Peace in Theory
What does Hamas's victory mean?
Feb 13, 2006, Vol. 11, No. 21 • By TOD LINDBERG
Does anybody really find this line of reasoning all that reassuring? Any more so, or even as much as, the promise of the possible moderation of Hamas in power as a result of democratic electoral pressure? I'm afraid I don't. In fact, the arguments are one and the same; they merely shift the unit of analysis: The neorealist finds in "the state" and the structure of the state system the same inducement to rational behavior that many analysts of the "democratic peace" attribute to political actors operating in democratic societies. Someone or something, somewhere, is a rational calculator of self-interest, which includes preeminently self-preservation, and that's that. Do you feel safe now? Should Israelis?
IN GENERAL, no doubt, an interest in self-preservation predicts a great deal about the behavior of states and of individuals. But it is not a basis from which to deduce behavior. I hope the Palestinian Authority of Hamas turns out to be moderate, leading to a state of Palestine that is exemplary with regard to the democratic peace; I would welcome the subsequent debate over whether that outcome is best explained by the characteristics of the state as such in the system of states or the beneficial behavioral effects promoters attribute to democracy.
But such hope does fall a bit short of an expectation. Hamas with the resources of a state at its disposal might very well turn out to be (with apologies to P.J. O'Rourke) the equivalent of teenage boys with a bottle of Jack Daniel's and the keys to the old man's car: a very poor calculator of self-interest and self-preservation. That's on the further assumption that self-preservation in a culture that celebrates suicide bombing means the same thing we think it does. If ridding the Middle East of the Zionist entity is a matter of your going up in the inferno, too--well, the rewards of Paradise are great, and those outside the Zone of Total Destruction who share your beliefs will praise you for the greatest martyrdom operation of all time.
But we are getting ahead of ourselves. Palestine is not yet a state, let alone a nuclear power, and though it has had a free election and the results do indeed reflect the will of Palestinian voters, it is hardly a stable democracy, either. Perhaps the existing deficiencies in sovereignty and democratic maturity will cause our respective theorists to step back from their predictions to allow for other possibilities, such as the one in the preceding paragraph. That would be good, because the outcome is uncertain, and the challenge for policymakers is great.
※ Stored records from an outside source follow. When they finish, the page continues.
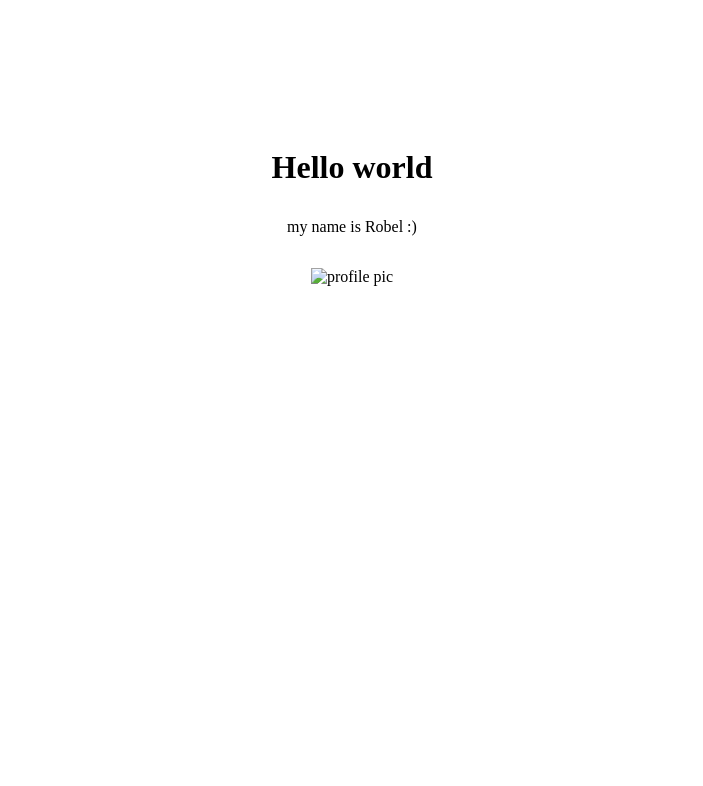
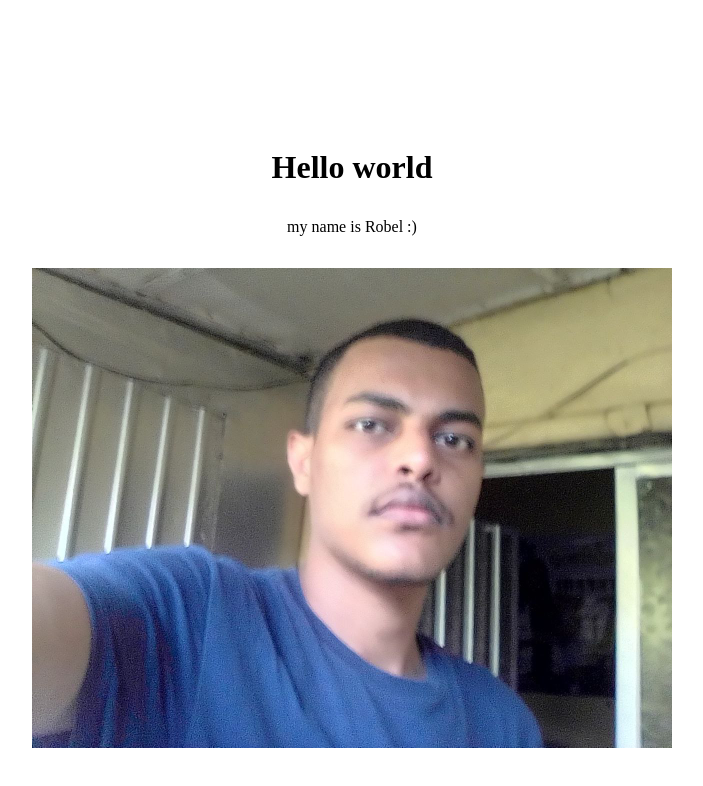
Before and after one commit to rt-io/web, a plain HTML site: page index.html in a window 1280 px wide. Shown: the whole page, without its empty margins (288-991 px from the left). Drawn offline with Linux system fonts and the light colour scheme.

Commit message:
initial commit

```diff
--- a/index.html
+++ b/index.html
@@ -9,6 +9,6 @@
 <body>
     <h1>Hello world</h1>
     <p>my name is Robel :)</p>
-    <img src="/assets/r.jpg" alt="profile pic">
+    <img src="/assets/images/r.jpg" alt="profile pic">
 </body>
 </html>
```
But what has not changed with the Hamas victory, and does not change, is that if the habit of living peacefully in a democratic society takes root and spreads to include the idea that one should live peacefully with other such societies, then the people of those societies are better off. I am here including a propensity for peace as part of my assumption, not presenting it as a deduction or prediction. The question, then, is how to get to conditions in which that assumption is valid. This may turn out to be difficult not only in ways we can predict but also in ways we cannot.
Unfortunately, there is little reason to believe, as the Bush vision sometimes seems to, that politics based on freedom, democracy, and peaceability among those who share those values will solve the problem of terrorism, which is also a matter of cells of individuals acting from within otherwise peaceful societies. Terrorism is the separate problem of getting in individual cases to the same assumption about peace that we want to get to with societies as a whole. Same problem, different unit of analysis. In his second inaugural address, Bush said, "Eventually, the call of freedom comes to every mind and every soul." If that's true, then the forms the "call" takes are various, and to achieve the results Bush wants from freedom will require disciplining that "call" into something that recognizes the equal freedom of others and seeks peace with them.
But getting to conditions in which an assumption about the desire for peace is valid is the political task of those who want peace, as Bush has rightly said. The leading alternative framework is a set of assumptions that can lead you to the moral monstrosity of surveying the past fifty years of Middle East history and calling that peace.
Contributing editor Tod Lindberg is a research fellow at the Hoover Institution, Stanford University, and editor of Policy Review.